… On the home front, why didn’t Democratic candidates run on their own prior overwhelming support for the Affordable Care Act, which passed without a single Republican vote? Could they have told voters that, at some future date, Obamacare, as promised, really would lower premiums and deductibles, reduce the deficit, expand coverage, and ensure that people could keep existing plans and doctors?
Could a few Democrats have at least made the reelection argument that stimulatory policies of adding $7 trillion in new debt, maintaining continual near-zero interest rates, and approving a $1 trillion stimulus had led to a robust recovery after the end of the recession in mid 2009? …
… If Democrats didn’t wish to run on their party’s past record, why didn’t they promise to fulfill Obama’s incomplete agenda that was short-circuited by the loss of the House in 2010?
In 2009, the Democratic House had voted to pass a cap-and-trade bill under Obama’s direction, but it was never passed by the Senate. Why didn’t Democratic candidates vow that they would see it through in 2015? Or promise to reject the Keystone XL Pipeline for good? Or vow to keep with the Obama agenda of curbing new federal leases for gas and oil exploration?
Under Obama, an effectively open border, coupled with de facto amnesties, has led to massive new influxes of foreign citizens at the southern border.
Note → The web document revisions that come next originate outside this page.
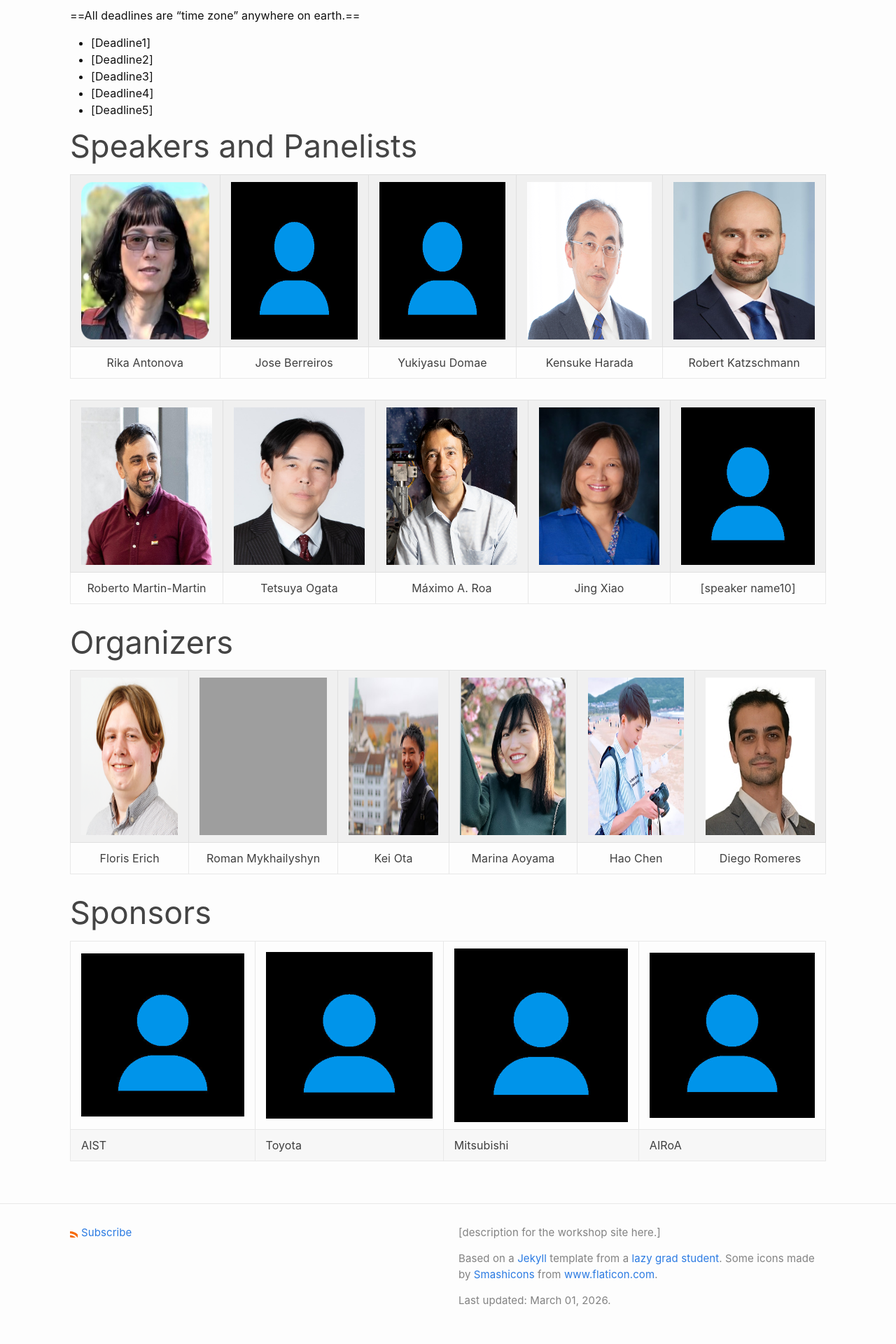
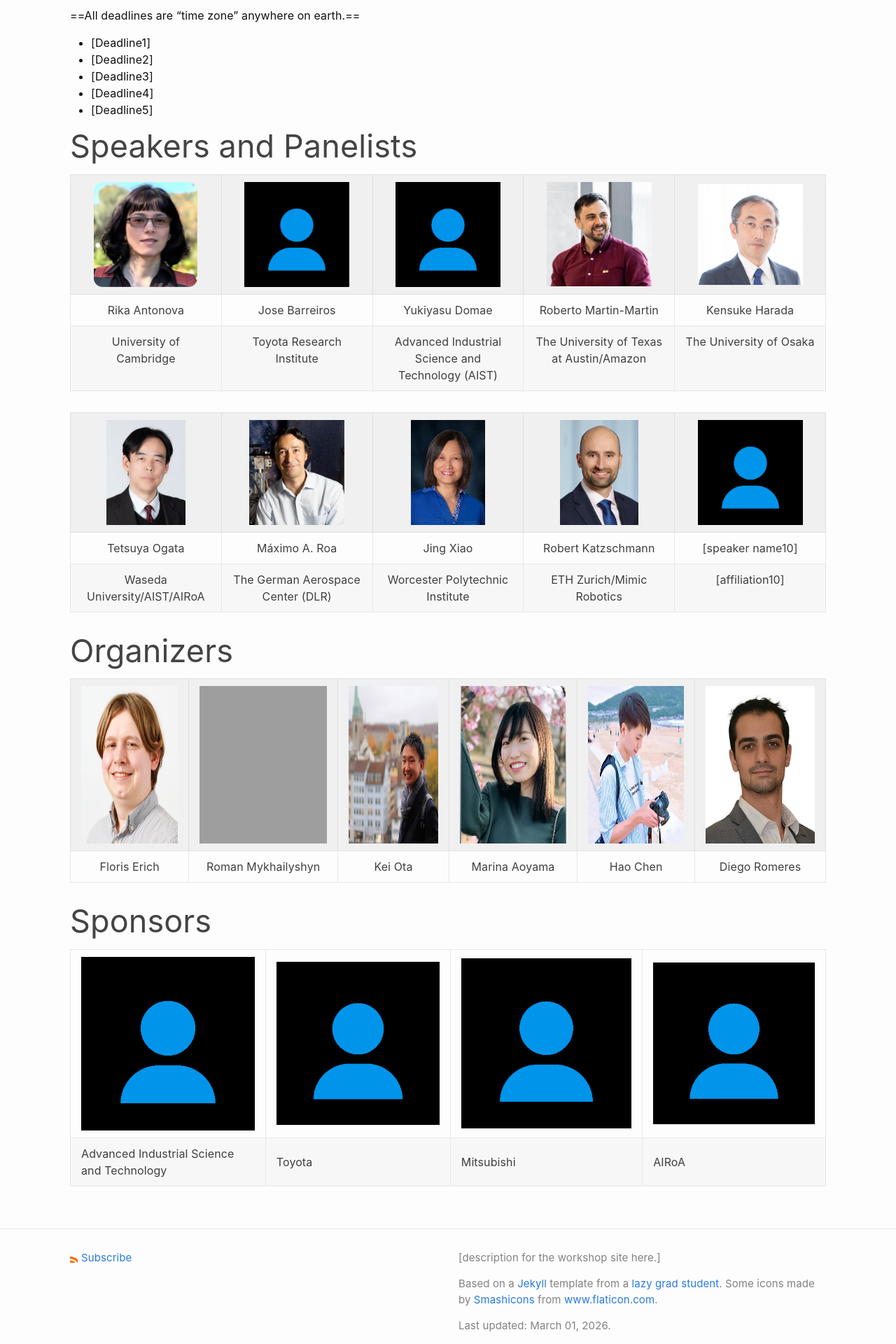
Before and after one commit to aistairc/IROS2026-workshop, a Jekyll site: the page built from index.md, in a window 1280 px wide. Shown: the part 737-2657 px from the top of the page at 70% size. Built offline with Jekyll 4.4.1, drawn with Linux system fonts in a browser that asks for light colours; grey boxes are pictures that could not be loaded.

Commit message:
Reorder speakers

```diff
--- a/_layouts/speakers.html
+++ b/_layouts/speakers.html
@@ -9,7 +9,7 @@ layout: default
   </header>
 
   <div class = "post-content">
-	  <table style="border-collapse: collapse; border: none;">
+	  <table class="speakers-table" style="border-collapse: collapse; border: none;">
 	  	{% for speaker in site.speakers %}
 		    <tr style="border: none;">
 		        <td style="border: none;">
--- a/assets/css/workshop.css
+++ b/assets/css/workshop.css
@@ -1,5 +1,42 @@
 div.speaker {
   margin: 2em 0;
+}
+
+/* make speaker columns equal width regardless of text length */
+.speakers-table {
+  table-layout: fixed;
+  width: 100%;
+}
+.speakers-table td {
+  /* no explicit width so columns divide space evenly
+     (number of columns may vary on different pages) */
+  vertical-align: top;
+}
+
+/* constrain images in the home speaker tables; those use width/height attributes */
+.speakers-table img {
+  /* make photos larger on wide screens */
+  max-width: 150px !important;
+  max-height: 150px !important;
+  width: auto !important;
+  height: auto !important;
+  display: block;
+  margin: 0 auto; /* center the block within the cell */
+}
+
+/* scale images back down on smaller viewports to avoid layout breakage */
+@media (max-width:1000px) {
+    .speakers-table img {
+        max-width: 100px !important;
+        max-height: 100px !important;
+    }
+}
+
+/* ensure columns can't expand beyond fixed layout by hiding overflow */
+.speakers-table td,
+.speakers-table th {
+  overflow: hidden;
+  width: 1%; /* tiny relative width forces equal distribution under fixed layout */
 }
 
 div.speaker
--- a/index.md
+++ b/index.md
@@ -31,14 +31,18 @@ layout: home
 
 ## Speakers and Panelists              <!-- Header 2.2 -->
 
-| <img width="350" height="225" src="assets/img/speakers/Rika_Antonova.png"> | <img width="350" height="225" src="assets/img/organizers/avatar.jpg"> | <img width="350" height="225" src="assets/img/organizers/avatar.jpg"> | <img width="350" height="225" src="assets/img/speakers/Kensuke_Harada.png"> | <img width="350" height="225" src="assets/img/speakers/Robert_Katzschmann.jpg"> |
+| <img width="350" height="225" src="assets/img/speakers/Rika_Antonova.png"> | <img width="350" height="225" src="assets/img/organizers/avatar.jpg"> | <img width="350" height="225" src="assets/img/organizers/avatar.jpg"> | <img width="350" height="225" src="assets/img/speakers/Roberto_Martin.jpg"> | <img width="350" height="225" src="assets/img/speakers/Kensuke_Harada.png"> |
 |:---:|:---:|:---:|:---:|:---:|
-| Rika Antonova | Jose Berreiros | Yukiyasu Domae | Kensuke Harada | Robert Katzschmann |
+| Rika Antonova | Jose Barreiros | Yukiyasu Domae | Roberto Martin-Martin | Kensuke Harada |
+| University of Cambridge | Toyota Research Institute | Advanced Industrial Science and Technology (AIST) | The University of Texas at Austin/Amazon | The University of Osaka |
+{: .speakers-table}
 
 
-| <img width="350" height="225" src="assets/img/speakers/Roberto_Martin.jpg"> | <img width="350" height="225" src="assets/img/speakers/Ogata.jpg"> | <img width="350" height="225" src="assets/img/speakers/Maximo_Roa.png"> | <img width="350" height="225" src="assets/img/speakers/Jing Xiao.jpg"> | <img width="350" height="225" src="assets/img/organizers/avatar.jpg"> |
+| <img width="350" height="225" src="assets/img/speakers/Ogata.jpg"> | <img width="350" height="225" src="assets/img/speakers/Maximo_Roa.png"> | <img width="350" height="225" src="assets/img/speakers/Jing Xiao.jpg"> | <img width="350" height="225" src="assets/img/speakers/Robert_Katzschmann.jpg"> | <img width="350" height="225" src="assets/img/organizers/avatar.jpg"> |
 |:---:|:---:|:---:|:---:|:---:|
-| Roberto Martin-Martin | Tetsuya Ogata | Máximo A. Roa | Jing Xiao | [speaker name10] |
+| Tetsuya Ogata | Máximo A. Roa | Jing Xiao | Robert Katzschmann | [speaker name10] |
+| Waseda University/AIST/AIRoA | The German Aerospace Center (DLR) | Worcester Polytechnic Institute | ETH Zurich/Mimic Robotics | [affiliation10] |
+{: .speakers-table}
 
 
 
@@ -52,7 +56,7 @@ layout: home
 ## Sponsors                             <!-- Header 2.4 -->
 
 | <img width="350" src="assets/img/organizers/avatar.jpg"> | <img width="350" src="assets/img/organizers/avatar.jpg"> | <img width="350" src="assets/img/organizers/avatar.jpg"> | <img width="350" src="assets/img/organizers/avatar.jpg"> |
-| AIST | Toyota | Mitsubishi | AIRoA |
+| Advanced Industrial Science and Technology | Toyota | Mitsubishi | AIRoA |
 
 <!--The theme is quite easy to use if you're familiar with Jekyll. The following collections are implemented:
 1. **Speakers**: Curate a [speaker list like this one](speakers) from a set of markdown files, one per speaker. Crops and displays images if available. Adds a short bio. See files in the `_speakers` directory for examples.
```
Why didn’t Democrats promise to continue Obama’s laissez faire immigration policy?
Couldn’t the Democrats have pointed to Obama’s handling of the Ebola crisis, lauding his choice of Washington, D.C., fixer Ron Klain as a medically savvy, hands-on Ebola czar? Or to the president’s dynamic air war against the Islamic State?
Democrats understandably chose to ignore both what they had voted for in the past and what they were likely to support in the future.
Instead, they ran on the same old progressive idea of community organizing to get out the base. Obama was the past master of this strategy: energize American voters by contending that we have been separated by race, class, and gender; claim that conservatives have been waging pitiless war against blacks, Latinos, gays, women, and the poor; and then cobble back together the aroused and aggrieved interests to form a majority.